Work to complete: Once you know how many lines below hold "username", reply with that number and add nothing.

The input:
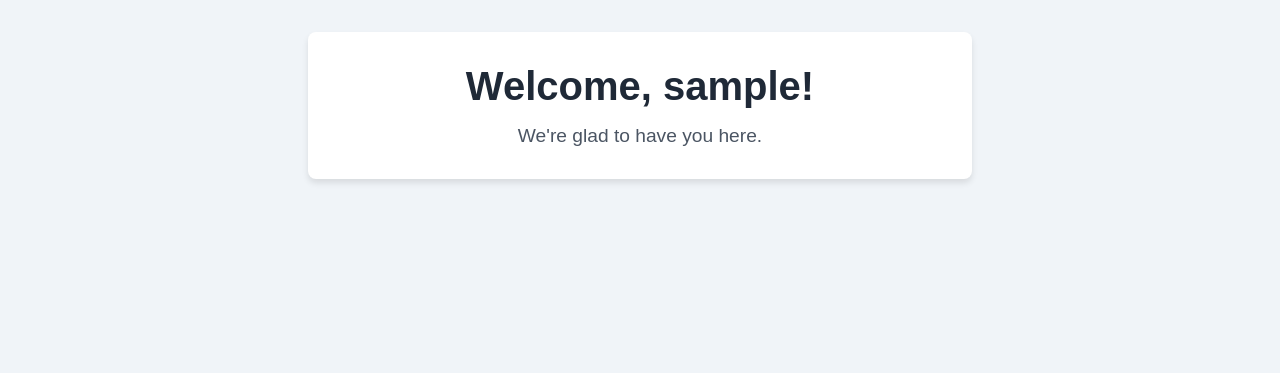
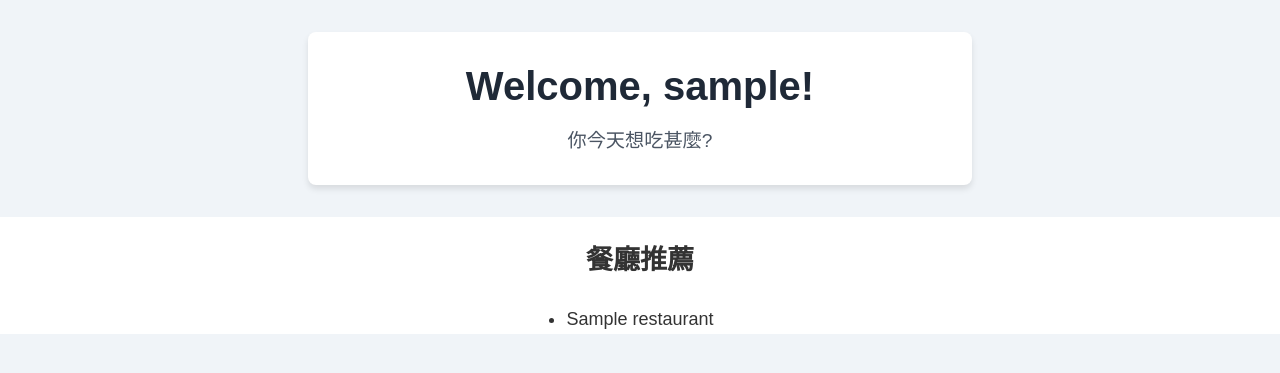
Before and after one commit to shiokko/Database_Final, a Flask app: template templates/home.html in a window 1280 px wide. Shown: the part 50-423 px from the top of the page. Run offline with Flask 3, Linux system fonts and the light colour scheme; the template is opened without the code that fills it: most values are stand-ins (such as "Sample title", 1, 10 or a date in 2020).

Commit message:
insert random recommend

```diff
--- a/Database/insert_back_mountain.sql
+++ b/Database/insert_back_mountain.sql
@@ -1,10 +1,10 @@
-INSERT INTO Area (a_id, a_name) VALUES
+INSERT OR IGNORE INTO Area (a_id, a_name) VALUES
 (401, '恆光街附近'),
 (402, '木新路二段附近'),
 (403, '木新路三段附近'),
 (404, '興隆路附近');
 
-INSERT INTO Restaurant (r_id, r_name, a_id) VALUES
+INSERT OR IGNORE INTO Restaurant (r_id, r_name, a_id) VALUES
 ('400A', '五行水餃專賣店', 401),
 ('400B', '邁可船釣生魚片', 401),
 ('400C', '恆光街香酥雞', 401),
@@ -39,7 +39,7 @@ INSERT INTO Restaurant (r_id, r_name, a_id) VALUES
 ('401F', 'MootyDiner 莫蒂早午餐', 404);
 
 
-INSERT INTO Type (t_id, t_name) VALUES
+INSERT OR IGNORE INTO Type (t_id, t_name) VALUES
 (1001, '早餐店'),
 (1002, '飲料店'),
 (1003, '台式料理'),
@@ -48,7 +48,7 @@ INSERT INTO Type (t_id, t_name) VALUES
 (1006, '美式料理'),
 (1007, '義式料理');
 
-INSERT INTO Restaurant_Types (r_id, t_id) VALUES
+INSERT OR IGNORE INTO Restaurant_Types (r_id, t_id) VALUES
 ('400A', 1003),
 ('400B', 1004),
 ('400C', 1003),
--- a/Database/insert_inCampus.sql
+++ b/Database/insert_inCampus.sql
@@ -1,10 +1,10 @@
-INSERT INTO Area (a_id, a_name) VALUES
+INSERT OR IGNORE INTO Area (a_id, a_name) VALUES
 (101, '集英樓'),
 (102, '樂活小舖'),
 (103, '安九'),
 (104, '自十');
 
-INSERT INTO Restaurant (r_id, r_name, a_id) VALUES
+INSERT OR IGNORE INTO Restaurant (r_id, r_name, a_id) VALUES
 ('100A', '阿關 丼飯麵咖哩', 101),
 ('100B', '給力盒子', 101),
 ('100C', '政大小吃部', 102),
@@ -19,7 +19,7 @@ INSERT INTO Restaurant (r_id, r_name, a_id) VALUES
 ('100L', 'cloud 義式廚房', 103),
 ('100M', '異國咖啡', 104);
 
-INSERT INTO Type (t_id, t_name) VALUES
+INSERT OR IGNORE INTO Type (t_id, t_name) VALUES
 (1001, '早餐店'),
 (1002, '飲料店'),
 (1003, '台式料理'),
@@ -28,7 +28,7 @@ INSERT INTO Type (t_id, t_name) VALUES
 (1006, '美式料理'),
 (1007, '義式料理');
 
-INSERT INTO Restaurant_Types (r_id, t_id) VALUES
+INSERT OR IGNORE INTO Restaurant_Types (r_id, t_id) VALUES
 ('100A', 1003),
 ('100A', 1004),
 ('100B', 1003),
--- a/Database/insert_left_side.sql
+++ b/Database/insert_left_side.sql
@@ -1,8 +1,8 @@
-INSERT INTO Area (a_id, a_name) VALUES
+INSERT OR IGNORE INTO Area (a_id, a_name) VALUES
 (301, '指南路二段大門左半邊附近'),
-(302, '新光路一段附近'),
+(302, '新光路一段附近');
 
-INSERT INTO Restaurant (r_id, r_name, a_id) VALUES
+INSERT OR IGNORE INTO Restaurant (r_id, r_name, a_id) VALUES
 ('300A', '老味道鍋物', 301),
 ('300B', '蛋蛋的幸福 蔬食料理', 301),
 ('300C', '阿里郎韓國小吃', 301),
@@ -43,7 +43,7 @@ INSERT INTO Restaurant (r_id, r_name, a_id) VALUES
 ('301L', '早安找點', 302);
 
 
-INSERT INTO Type (t_id, t_name) VALUES
+INSERT OR IGNORE INTO Type (t_id, t_name) VALUES
 (1001, '早餐店'),
 (1002, '飲料店'),
 (1003, '台式料理'),
@@ -57,7 +57,7 @@ INSERT INTO Type (t_id, t_name) VALUES
 (1011, '東南亞料理'),
 (1012, '點心類');
 
-INSERT INTO Restaurant_Types (r_id, t_id) VALUES
+INSERT OR IGNORE INTO Restaurant_Types (r_id, t_id) VALUES
 ('300A', 1003),
 ('300B', 1007),
 ('300B', 1008),
--- a/Database/insert_right_side.sql
+++ b/Database/insert_right_side.sql
@@ -1,9 +1,9 @@
-INSERT INTO Area (a_id, a_name) VALUES
+INSERT OR IGNORE INTO Area (a_id, a_name) VALUES
 (201, '指南路二段大門右半邊附近'),
 (202, '噴街（指南路二段119巷）'),
-(202, '萬壽路附近'),
+(203, '萬壽路附近');
 
-INSERT INTO Restaurant (r_id, r_name, a_id) VALUES
+INSERT OR IGNORE INTO Restaurant (r_id, r_name, a_id) VALUES
 ('200A', '梁社漢排骨 文山指南店', 201),
 ('200B', '高句麗', 201),
 ('200C', '喜記港式燒臘', 201),
@@ -52,7 +52,7 @@ INSERT INTO Restaurant (r_id, r_name, a_id) VALUES
 ('201T', '布朗奇優先早餐店', 201);
 
 
-INSERT INTO Type (t_id, t_name) VALUES
+INSERT OR IGNORE INTO Type (t_id, t_name) VALUES
 (1001, '早餐店'),
 (1002, '飲料店'),
 (1003, '台式料理'),
@@ -67,7 +67,7 @@ INSERT INTO Type (t_id, t_name) VALUES
 (1012, '點心類'),
 (1013, '餐酒館');
 
-INSERT INTO Restaurant_Types (r_id, t_id) VALUES
+INSERT OR IGNORE INTO Restaurant_Types (r_id, t_id) VALUES
 ('200A', 1002),
 ('200B', 1009),
 ('200C', 1003),
@@ -117,5 +117,5 @@ INSERT INTO Restaurant_Types (r_id, t_id) VALUES
 ('201P', 1001),
 ('201Q', 1001),
 ('201R', 1002),
-('201S', 1005);
+('201S', 1005),
 ('201T', 1001);
--- a/app.py
+++ b/app.py
@@ -1,8 +1,43 @@
-from flask import Flask, render_template, request, redirect, url_for, session
+from flask import Flask, render_template, request, redirect, url_for, session, jsonify
+import sqlite3
+import os
+import random
 
 app = Flask(__name__)
 app.secret_key = 'key'  # this is a requirement for using session
 
+# 連接到 SQLite 資料庫
+conn = sqlite3.connect('project.db')
+cursor = conn.cursor()
+
+# 定義資料夾路徑
+sql_folder = 'DATABASE'
+
+# 執行 create_table.sql 建立資料表
+# create_sql_path = os.path.join(sql_folder, 'create_table.sql')
+# with open(create_sql_path, 'r', encoding='utf-8') as f:
+#     create_sql = f.read()
+#     cursor.executescript(create_sql)  # 批量執行建立表格的 SQL
+#     print("資料表已建立。")
+
+# 執行其他插入資料的 SQL 檔案
+insert_files = [
+    'insert_back_mountain.sql',
+    'insert_inCampus.sql',
+    'insert_left_side.sql',
+    'insert_right_side.sql'
+]
+
+for file in insert_files:
+    file_path = os.path.join(sql_folder, file)
+    with open(file_path, 'r', encoding='utf-8') as f:
+        insert_sql = f.read()
+        cursor.executescript(insert_sql)  # 批量執行插入資料的 SQL
+        print(f"{file} 已執行並插入資料。")
+
+# 提交更改並關閉連接
+conn.commit()
+conn.close()
 
 
 @app.route('/', methods=['GET', 'POST'])
@@ -17,10 +52,42 @@ def login():
 
 @app.route('/home')
 def welcome():
-    username = session.get('username')      # Fetch username from session
+    username = session.get('username')  # 從 session 取得使用者名稱
     if not username:
-        return redirect(url_for('login'))  # Redirect to login if not logged in
-    return render_template('home.html', username=username)
+        return redirect(url_for('login'))  # 如果未登入，跳轉到登入頁面
+
+    # 連接到資料庫
+    conn = sqlite3.connect('project.db')
+    cursor = conn.cursor()
+
+    # 查詢餐廳名稱和其類型
+    cursor.execute('''
+        SELECT Restaurant.r_name, Type.t_name
+        FROM Restaurant
+        JOIN Restaurant_Types ON Restaurant.r_id = Restaurant_Types.r_id
+        JOIN Type ON Restaurant_Types.t_id = Type.t_id
+    ''')
+    data = cursor.fetchall()
+
+    # 關閉資料庫連接
+    conn.close()
+
+    # 使用字典來整理資料，將相同餐廳名稱的類型合併
+    restaurants = {}
+    for restaurant_name, type_name in data:
+        if restaurant_name not in restaurants:
+            restaurants[restaurant_name] = []
+        restaurants[restaurant_name].append(type_name)
+
+    # 將餐廳名稱和類型合併成字串
+    formatted_restaurants = [
+        f"{name} - {', '.join(types)}"
+        for name, types in restaurants.items()
+    ]
+
+    # 渲染首頁並傳遞使用者名稱和整理後的餐廳資料
+    return render_template('home.html', username=username, restaurants=formatted_restaurants)
+
 
 
 @app.route('/home/history')
@@ -37,7 +104,32 @@ def rating():
     if not username:
         return redirect(url_for('login'))
     return render_template('rating.html', username=username)
+@app.route('/get_random_restaurant', methods=['GET'])
+def get_random_restaurant():
+    # 連接到 SQLite 資料庫
+    conn = sqlite3.connect('project.db')
+    cursor = conn.cursor()
 
+    # 隨機選擇一間餐廳
+    cursor.execute('SELECT r_name, a_name, t_name FROM Restaurant '
+                   'JOIN Area ON Restaurant.a_id = Area.a_id '
+                   'JOIN Restaurant_Types ON Restaurant.r_id = Restaurant_Types.r_id '
+                   'JOIN Type ON Restaurant_Types.t_id = Type.t_id '
+                   'ORDER BY RANDOM() LIMIT 1')
+    result = cursor.fetchone()
+    conn.close()
+
+    if result:
+        restaurant_name, area_name, type_name = result
+    else:
+        restaurant_name, area_name, type_name = "No restaurant found", "挖哩勒", "哭出來"
+
+    # 返回 JSON 格式的餐廳資料
+    return jsonify({
+        'restaurant_name': restaurant_name,
+        'area_name': area_name,
+        'type_name': type_name
+    })
 
 @app.route('/logout')
 def logout():
--- a/static/home.css
+++ b/static/home.css
@@ -66,3 +66,17 @@ body {
     font-size: 1.2rem;
     color: #4b5563;
 }
+.restaurants-list{
+    display: flex;
+    flex-direction: column;
+    align-items: center;
+    justify-content: center;
+    font-family: Arial, sans-serif;
+    font-size: 18px;
+    line-height: 1.6;
+    background-color: #ffffff;
+}
+.recommend-container a{
+    text-decoration: none;
+    color: black;
+}
--- a/templates/home.html
+++ b/templates/home.html
@@ -18,7 +18,15 @@
     </nav>
     <div class="welcome-container">
         <h1>Welcome, {{ username }}!</h1>
-        <p>We're glad to have you here.</p>
+        <p>你今天想吃甚麼?</p>
+    </div>
+    <div class="restaurants-list">
+        <h2>餐廳推薦</h2>
+        <ul>
+            {% for restaurant in restaurants %}
+            <li>{{ restaurant }}</li>
+            {% endfor %}
+        </ul>
     </div>
 </body>
 </html>
```
Also changed, not shown: templates/rating.html (added, +56 -0 lines), project.db (added).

Response area: 8